In researching this topic, I was pleased to see that Texas, which while generally conservative on a most issues but more progressive on a number of health and civil society issues than one would immediately think, is one of the few states that offers government paid for counseling to jurors after traumatic cases.
The push for the Texas law came as a result of a mother whose daughter was brutally murdered not being able to bring herself to view crime scene photos of her murdered child that a medical examiner opined that no one should be made to see. The mother was so concerned for the jurors after seeing their reactions to the photos that she contacted her state representative and asked him to write and push the counseling law that was ultimately enacted.
The Texas law was passed by the legislature and signed by the governor in 2007 and originally offered up to ten hours of counseling to jurors in particularly gruesome cases involving physical trauma crimes. The law, which is discussed in more detail here, was amended in 2009 to add in other gruesome crimes, including crimes against children. Unfortunately though, the law, while laudable, is not mandatory and only authorizes counties to offer programs and does not offer funding to counties that do offer such programs, though this has not apparently been a deterrent to many of the larger population counties in the state.
There is some significant evidence indicating that jury service is taxing and stressful in the best of circumstances and downright traumatic in many cases, and there is also evidence that some sort of counseling for jurors who have been through traumatic cases is beneficial in helping them recover from traumatic aspects of their own jury service. Because of the gruesome and traumatic nature of many of the cases heard every day by jurors performing their civic duty one can only hope for more research into the effectiveness of juror counseling programs.

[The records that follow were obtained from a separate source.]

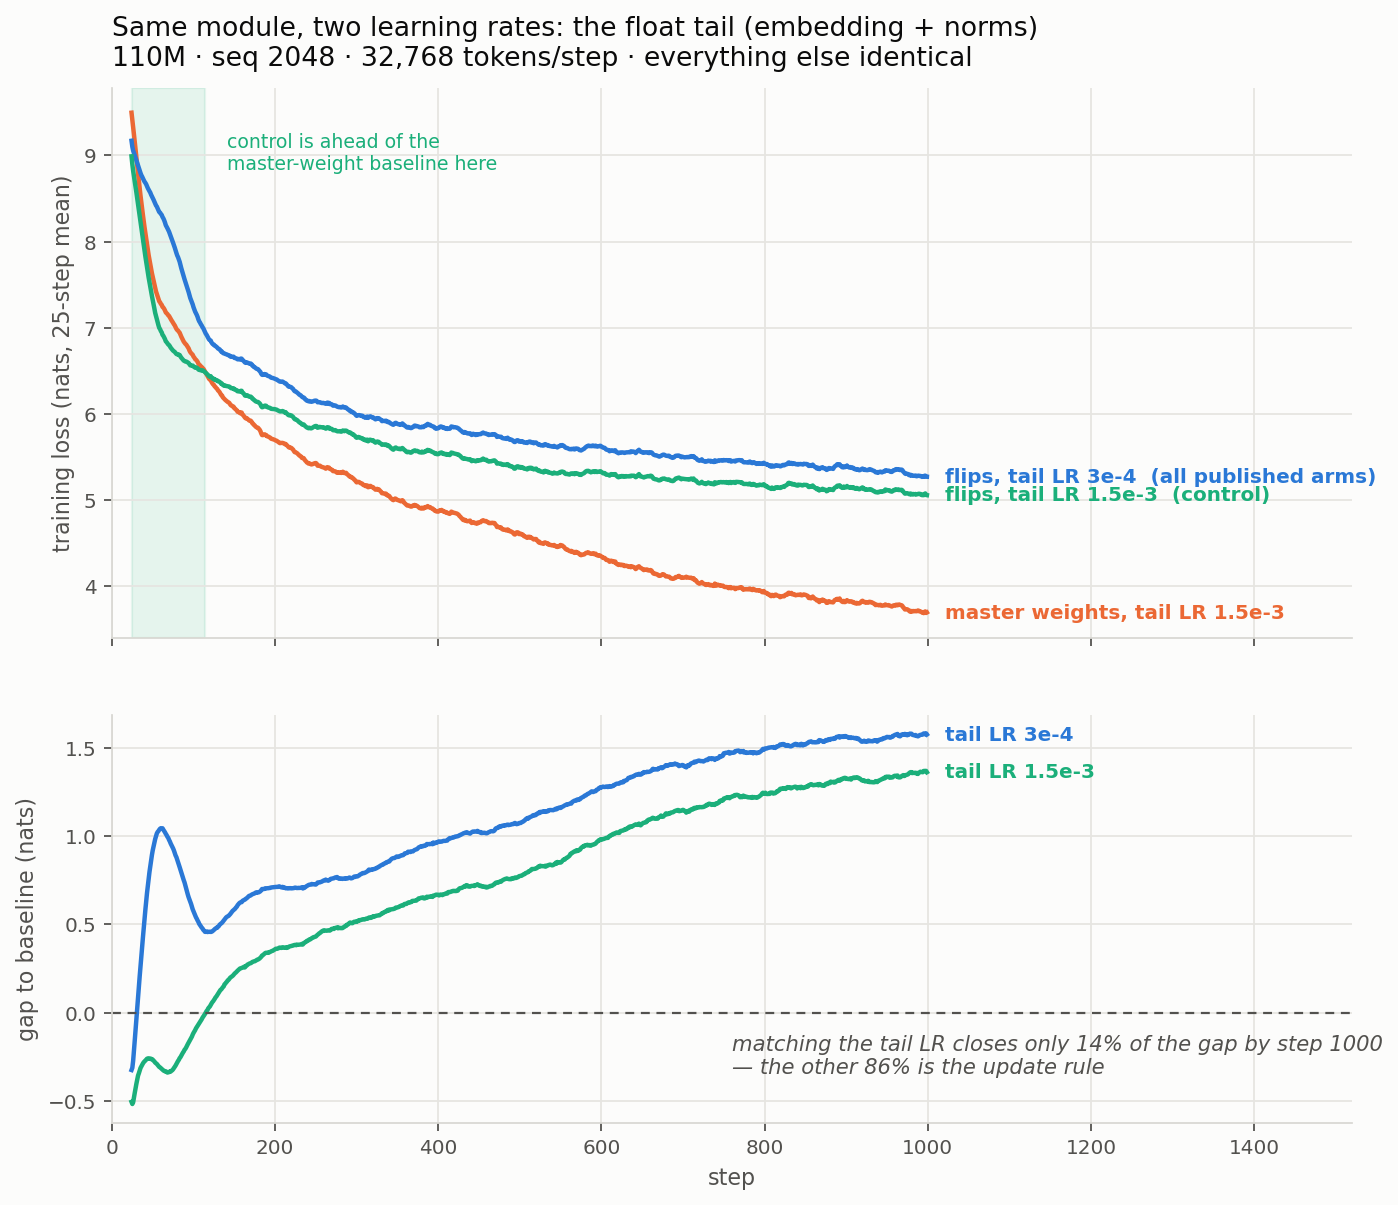
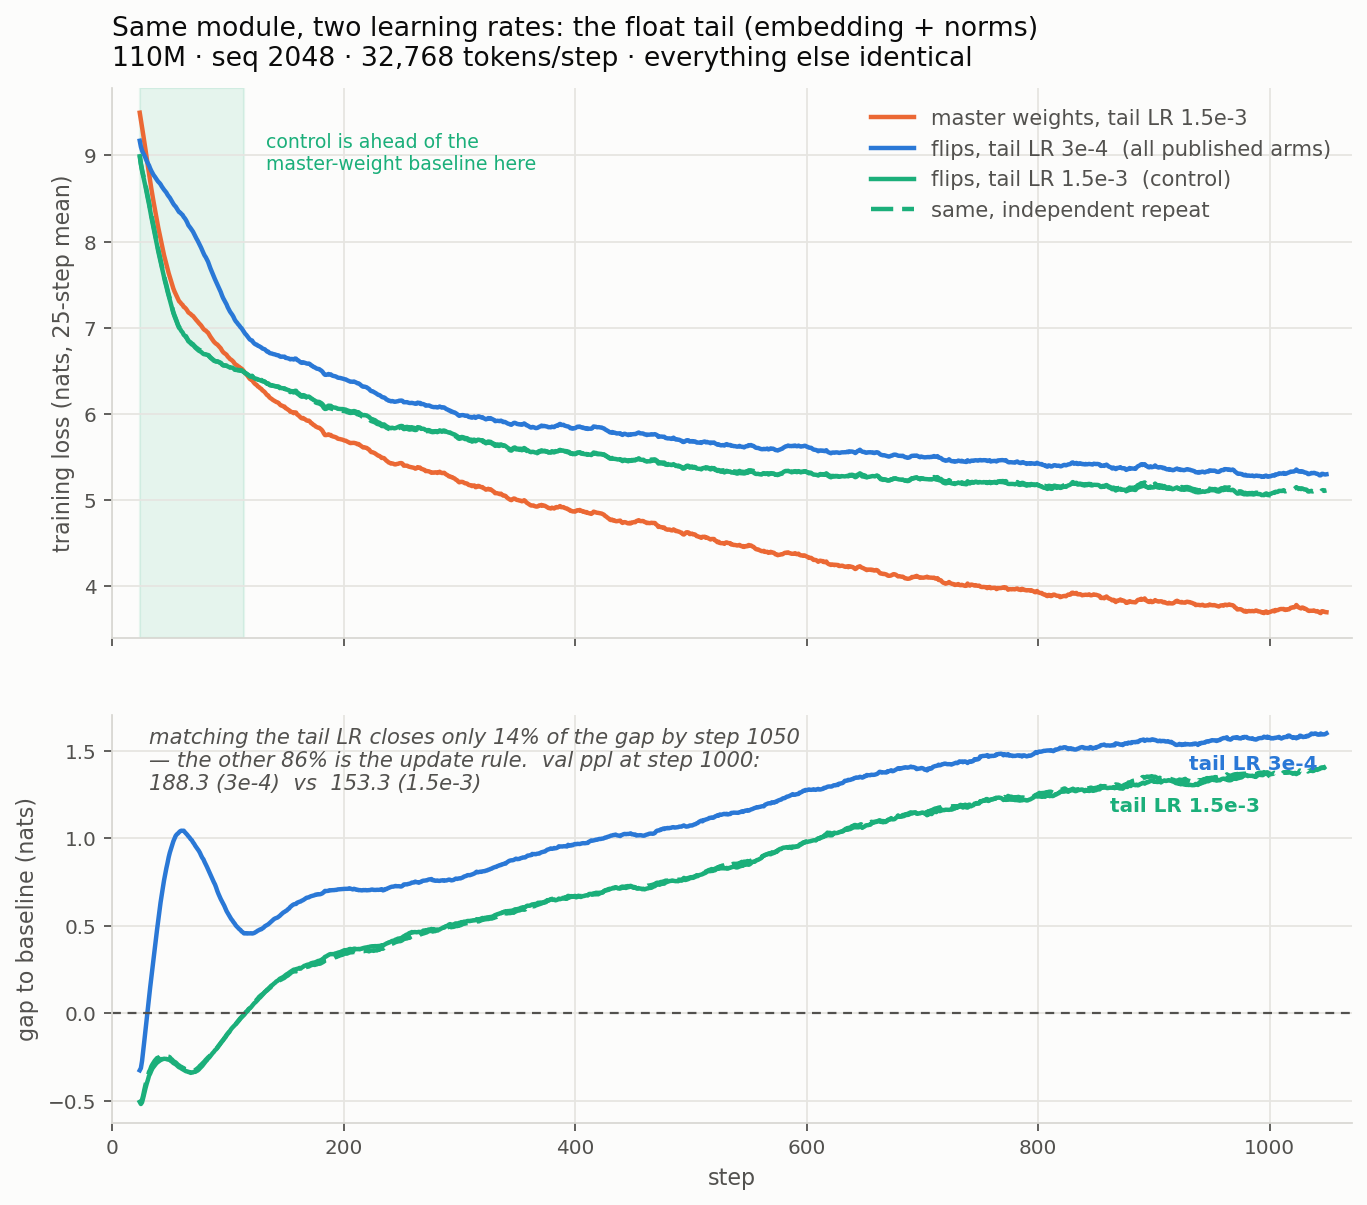
Show both tail-LR control runs on the gap figure
Adds the stopped 300M rerun (armA_cos_lr15, halted at step 1050) as a second
trace of the same config: it lies on top of the first control, so the shape is
reproducible. Switches the top panel to a legend, since the two flip curves end
too close together for end labels.

The figure answers the question it was built for: the flip arms do not start
worse than the master-weight baseline, they start equal and are briefly ahead
(steps ~25-120); the gap accumulates afterwards. Matching the tail LR lowers the
flip curve by ~0.2 nats without changing its slope.

Claude-Session: https://claude.ai/code/session_01NNrNGWT4C4r8ezmDek9sjf

diff --git a/plot_lr_control.py b/plot_lr_control.py
@@ -13,7 +13,7 @@ BASE, FLIP, CTL = "#eb6834", "#2a78d6", "#1baf7a"
 
 ap = argparse.ArgumentParser()
 ap.add_argument("--out", default="docs/lr_control.png")
-ap.add_argument("--steps", type=int, default=1000)
+ap.add_argument("--steps", type=int, default=1050)
 args = ap.parse_args()
 
 
@@ -27,9 +27,10 @@ def loss_curve(run, upto, win=25):
     return s[win - 1:], sm
 
 
-series = [("p2_baseline", "master weights, tail LR 1.5e-3", BASE),
-          ("armA_cosine", "flips, tail LR 3e-4  (all published arms)", FLIP),
-          ("lr_ctl",      "flips, tail LR 1.5e-3  (control)", CTL)]
+series = [("p2_baseline",     "master weights, tail LR 1.5e-3", BASE, "-"),
+          ("armA_cosine",     "flips, tail LR 3e-4  (all published arms)", FLIP, "-"),
+          ("lr_ctl",          "flips, tail LR 1.5e-3  (control)", CTL, "-"),
+          ("armA_cos_lr15",   "same, independent repeat", CTL, (0, (5, 2)))]
 
 fig, axes = plt.subplots(2, 1, figsize=(10, 8.4), sharex=True,
                          gridspec_kw=dict(hspace=0.16, height_ratios=[1.35, 1]))
@@ -47,13 +48,14 @@ def style(ax, ylabel):
 
 ax = axes[0]; style(ax, "training loss (nats, 25-step mean)")
 curves = {}
-for run, label, col in series:
+for run, label, col, ls in series:
     s, v = loss_curve(run, args.steps)
     curves[run] = (s, v)
-    ax.plot(s, v, color=col, linewidth=2)
-    ax.annotate(label, (s[-1], v[-1]), xytext=(8, 0), textcoords="offset points",
-                va="center", fontsize=9, color=col, fontweight="bold")
-ax.set_xlim(0, args.steps * 1.52)
+    ax.plot(s, v, color=col, linewidth=2, linestyle=ls)
+    ax.plot([], [], color=col, linewidth=2, linestyle=ls, label=label)
+ax.set_xlim(0, args.steps * 1.02)
+ax.legend(frameon=False, fontsize=9.5, labelcolor=INK2, loc="upper right",
+          borderaxespad=0.6)
 ax.set_title("Same module, two learning rates: the float tail (embedding + norms)\n"
              "110M · seq 2048 · 32,768 tokens/step · everything else identical",
              color=INK, fontsize=12, loc="left", pad=10)
@@ -70,17 +72,23 @@ if len(ahead):
 
 ax = axes[1]; style(ax, "gap to baseline (nats)")
 sf, vf = curves["armA_cosine"]
-for run, label, col in [("armA_cosine", "tail LR 3e-4", FLIP), ("lr_ctl", "tail LR 1.5e-3", CTL)]:
+for run, label, col, ls in [("armA_cosine", "tail LR 3e-4", FLIP, "-"),
+                            ("lr_ctl", "tail LR 1.5e-3", CTL, "-"),
+                            ("armA_cos_lr15", "", CTL, (0, (5, 2)))]:
     s, v = curves[run]
-    ax.plot(s, v - np.interp(s, sb, vb), color=col, linewidth=2)
-    ax.annotate(label, (s[-1], (v - np.interp(s, sb, vb))[-1]), xytext=(8, 0),
-                textcoords="offset points", va="center", fontsize=9, color=col,
-                fontweight="bold")
+    ax.plot(s, v - np.interp(s, sb, vb), color=col, linewidth=2, linestyle=ls)
+    if not label:
+        continue
+    ax.annotate(label, (s[-1], (v - np.interp(s, sb, vb))[-1]), xytext=(-4, -14),
+                textcoords="offset points", va="center", ha="right", fontsize=9,
+                color=col, fontweight="bold")
 ax.axhline(0, color=INK2, linewidth=1, linestyle=(0, (4, 3)))
 closed = 1 - (vc[-1] - vb_i[-1]) / (np.interp(sc[-1], sf, vf) - vb_i[-1])
 ax.annotate(f"matching the tail LR closes only {closed*100:.0f}% of the gap by step {args.steps}\n"
-            f"— the other {100-closed*100:.0f}% is the update rule",
-            (0.5, 0.12), xycoords="axes fraction", fontsize=9.5, color=INK2, style="italic")
+            f"— the other {100-closed*100:.0f}% is the update rule.  val ppl at step 1000:\n"
+            f"188.3 (3e-4)  vs  153.3 (1.5e-3)",
+            (0.03, 0.97), xycoords="axes fraction", fontsize=9.5, color=INK2,
+            style="italic", ha="left", va="top")
 ax.set_xlabel("step", color=INK2, fontsize=10)
 
 fig.savefig(args.out, dpi=160, bbox_inches="tight", facecolor=SURFACE)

Hopefully future studies and an increase in evidence showing the benefit of juror counseling programs will motivate more states to offer and to fully fund counseling services for jurors, at least for those jurors who while performing their civic duty have to view and weigh the sort of evidence most people would probably hope to never encounter.